> [Supplied information]:
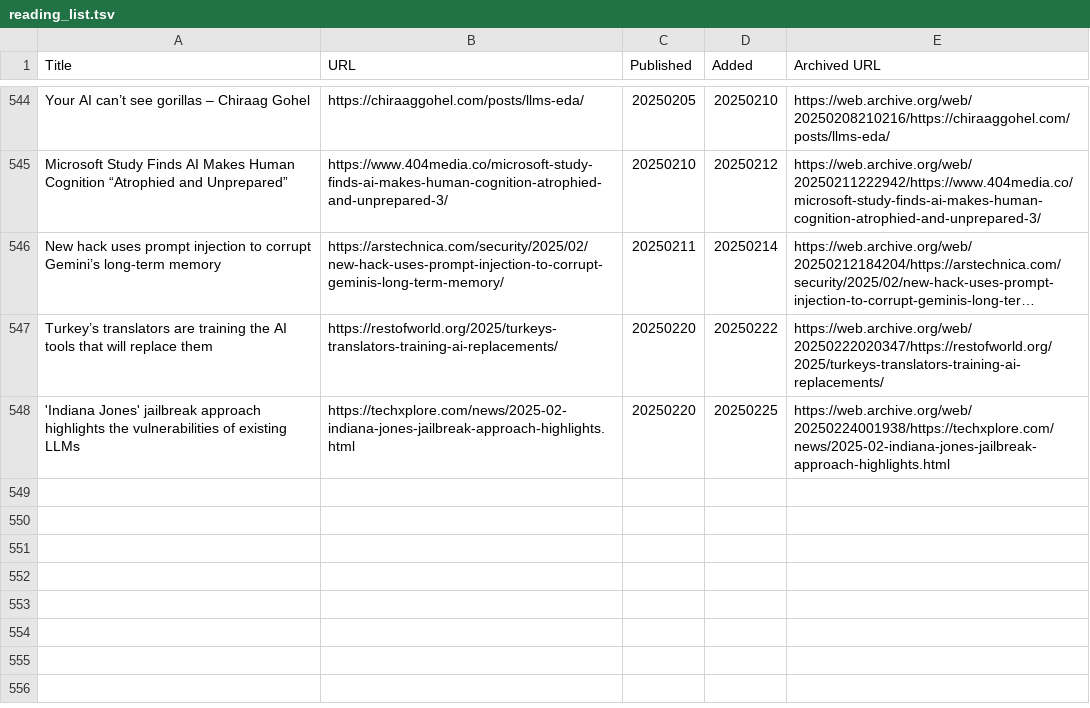
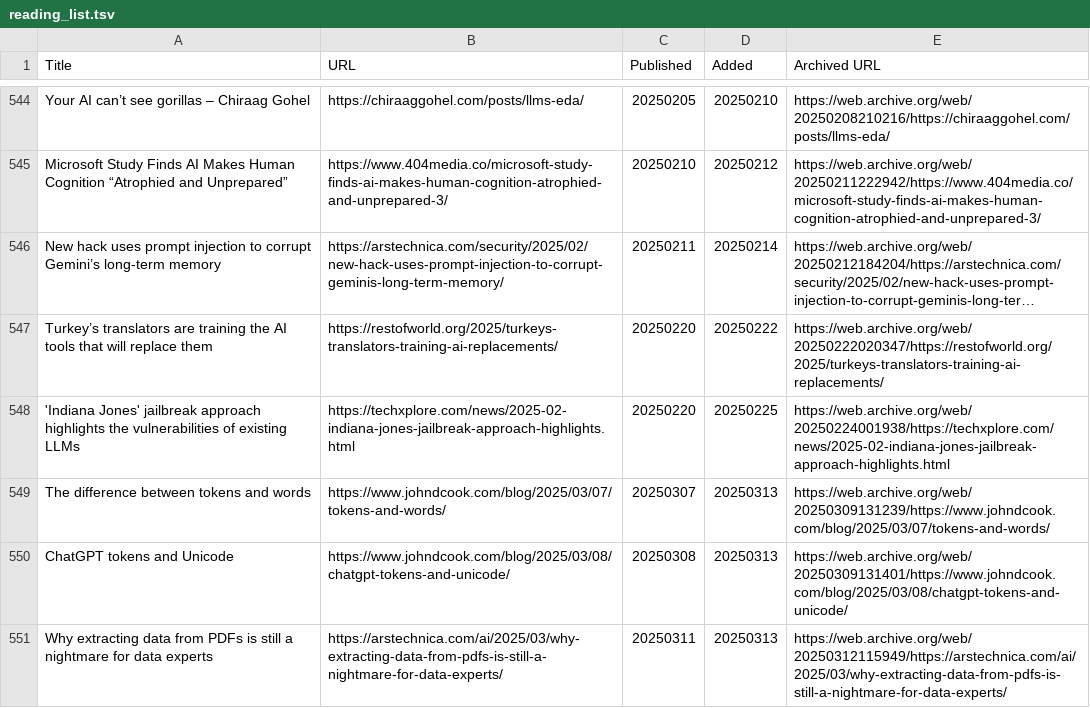
Before and after one commit to catlism/catlism.github.io, a TSV file: build/_static/reading_list.tsv, drawn as a sheet; only a part is shown, gaps mark what is left out; long unchanged cells end in …; the diff names each change by its address in the sheet, - before the commit and + after, or states it on an @@ line.

Commit message:
catlism_bot: updated reading_list with 3 new item(s)

```diff
--- a/build/_static/reading_list.tsv
+++ b/build/_static/reading_list.tsv
+row 549: The difference between tokens and words | https://www.johndcook.com/blog/2025/03/07/tokens-and-words/ | 20250307 | 20250313 | https://web.archive.org/web/20250309131239/https://www.johndcook.com/blog/2025/03/07/tokens-and-words/
+row 550: ChatGPT tokens and Unicode | https://www.johndcook.com/blog/2025/03/08/chatgpt-tokens-and-unicode/ | 20250308 | 20250313 | https://web.archive.org/web/20250309131401/https://www.johndcook.com/blog/2025/03/08/chatgpt-tokens-and-unicode/
+row 551: Why extracting data from PDFs is still a nightmare for data experts | https://arstechnica.com/ai/2025/03/why-extracting-data-from-pdfs-is-still-a-nightmare-for-data-experts/ | 20250311 | 20250313 | https://web.archive.org/web/20250312115949/https://arstechnica.com/ai/2025/03/why-extracting-data-from-pdfs-is-still-a-nightmare-for-data-experts/
```
Also changed, not shown: 6 other files.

> [Task directions]: Each line of the listing is to be retyped exactly, and its pictures are to be dropped.

> [Worked solution]:
Before and after one commit to catlism/catlism.github.io, a TSV file: build/_static/reading_list.tsv, drawn as a sheet; only a part is shown, gaps mark what is left out; long unchanged cells end in …; the diff names each change by its address in the sheet, - before the commit and + after, or states it on an @@ line.

Commit message:
catlism_bot: updated reading_list with 3 new item(s)

```diff
--- a/build/_static/reading_list.tsv
+++ b/build/_static/reading_list.tsv
+row 549: The difference between tokens and words | https://www.johndcook.com/blog/2025/03/07/tokens-and-words/ | 20250307 | 20250313 | https://web.archive.org/web/20250309131239/https://www.johndcook.com/blog/2025/03/07/tokens-and-words/
+row 550: ChatGPT tokens and Unicode | https://www.johndcook.com/blog/2025/03/08/chatgpt-tokens-and-unicode/ | 20250308 | 20250313 | https://web.archive.org/web/20250309131401/https://www.johndcook.com/blog/2025/03/08/chatgpt-tokens-and-unicode/
+row 551: Why extracting data from PDFs is still a nightmare for data experts | https://arstechnica.com/ai/2025/03/why-extracting-data-from-pdfs-is-still-a-nightmare-for-data-experts/ | 20250311 | 20250313 | https://web.archive.org/web/20250312115949/https://arstechnica.com/ai/2025/03/why-extracting-data-from-pdfs-is-still-a-nightmare-for-data-experts/
```
Also changed, not shown: 6 other files.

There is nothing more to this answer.